If you’re a coffee fiend, you’ve come to the right place. Iceland is renowned for its rich, smooth brews—and Reykjavík Roasters is consistently ranked among the finest of coffeeshops. You can choose from any of your favorite styles and even get a pastry on the side. Then, relax and soak up the quiet, quirky and eclectic atmosphere: Roasters definitely has personality. Hip Icelandic music is often playing over the stereo—and you can browse their record collection yourself.
While it may not fill you up, a cappuccino and a croissant could be a perfect fit for the lighter eater. No matter what you get, Roasters is almost guaranteed to draw you back.
Reykjavík Roasters has two main locations: one at Kárastígur 1 in the middle of downtown and another at Brautarholt 2 (close to Hlemmur Square). 
Brauð & Co
For those with a sweet tooth, there’s no better spot than Brauð & Co. Their delectable cinnamon rolls and unique Icelandic confections are essentially doughy nuggets of heaven. Don’t forget to admire the mural on this bakery’s original building—the entire façade explodes with color. Part of the fun, too, is in the anticipation, because a line can slink down the block when Brauð gets busy.
Pastries here are inexpensive and definitely filling. Try their hjónabandssaela, or “happy marriage cake”—an Icelandic-style rhubarb crumble that will have you eating every crumb.

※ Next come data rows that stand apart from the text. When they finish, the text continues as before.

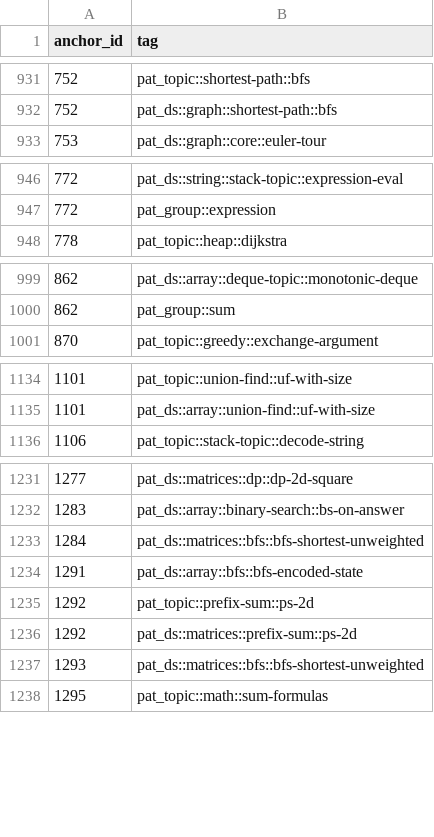
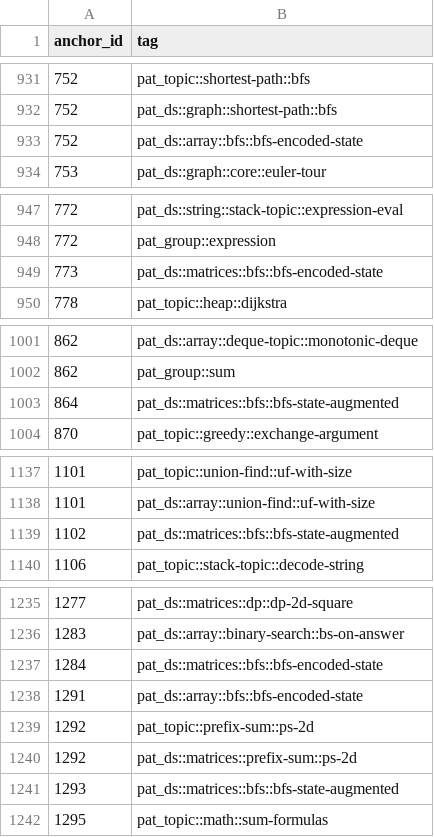
Before and after one commit to pradhapganesanjava/pghubtech, a CSV file: portal/public/patterns-data.csv, drawn as a sheet; only a part is shown, gaps mark what is left out; the diff covers the shown part only.

```diff
--- a/portal/public/patterns-data.csv
+++ b/portal/public/patterns-data.csv
@@ -932,2 +932,3 @@ anchor_id,tag
 752,pat_ds::graph::shortest-path::bfs
+752,pat_ds::array::bfs::bfs-encoded-state
 753,pat_ds::graph::core::euler-tour
@@ -947,2 +948,3 @@ anchor_id,tag
 772,pat_group::expression
+773,pat_ds::matrices::bfs::bfs-encoded-state
 778,pat_topic::heap::dijkstra
@@ -1000,2 +1002,3 @@ anchor_id,tag
 862,pat_group::sum
+864,pat_ds::matrices::bfs::bfs-state-augmented
 870,pat_topic::greedy::exchange-argument
@@ -1135,2 +1138,3 @@ anchor_id,tag
 1101,pat_ds::array::union-find::uf-with-size
+1102,pat_ds::matrices::bfs::bfs-state-augmented
 1106,pat_topic::stack-topic::decode-string
@@ -1232,3 +1236,3 @@ anchor_id,tag
 1283,pat_ds::array::binary-search::bs-on-answer
-1284,pat_ds::matrices::bfs::bfs-shortest-unweighted
+1284,pat_ds::matrices::bfs::bfs-encoded-state
 1291,pat_ds::array::bfs::bfs-encoded-state
@@ -1236,3 +1240,3 @@ anchor_id,tag
 1292,pat_ds::matrices::prefix-sum::ps-2d
-1293,pat_ds::matrices::bfs::bfs-shortest-unweighted
+1293,pat_ds::matrices::bfs::bfs-state-augmented
 1295,pat_topic::math::sum-formulas
```
Also changed, not shown: 1 added row and 2 edited cells elsewhere in this file, 1 other file.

Brauð & Co.’s main location is Frakkastígur 16 in downtown Reykjavík, though they have several locations—including one inside the food hall at Hlemmur Square.
Grocery stores
Though they may be an unconventional option, grocery stores are a great spot to grab breakfast, and some even have tables or counters where you can sit down and eat. Food here is often cheaper than in restaurants, and you’ll have more variety. Some stores even have hot food ready for you to eat on the spot.
Plus, these shops can be an ideal place to try out the local cuisine. In Iceland, be sure to taste skyr, a traditional, yogurt-like dairy product that’s especially rich and creamy. It’s packed with protein and has almost no fat, so it makes for a filling, scrumptious breakfast.
You’ll want to keep an eye out for stores that are open during morning hours. In the downtown area, several stores—such as 10-11 and Krambúð—are open 24 hours a day. A cheaper option is Bónus, Iceland’s budget grocery chain—though its stores never open earlier than 10:00, and sometimes as late as 12:00.
Your hostel
You may think of your hostel as merely a place to sleep. But your hostel may be the cheapest breakfast option yet. Sometimes, if you know where to look, you can eat for free.
Many hostel kitchens—and especially those in Hosteling International’s Reykjavík locations—offer shelves for guests to leave extra food. While they’re often overlooked, these shelves can be loaded with goodies that the last visitor simply couldn’t take when they left. Not only does this practice reduce food waste, but it also makes your meal an exciting way to try things you wouldn’t have bought yourself. Plus, if you offer to share the extra food with other guests, it can be a quick way to make friends.
Hostels also frequently sell food—and some may even provide breakfast as part of the cost of your stay.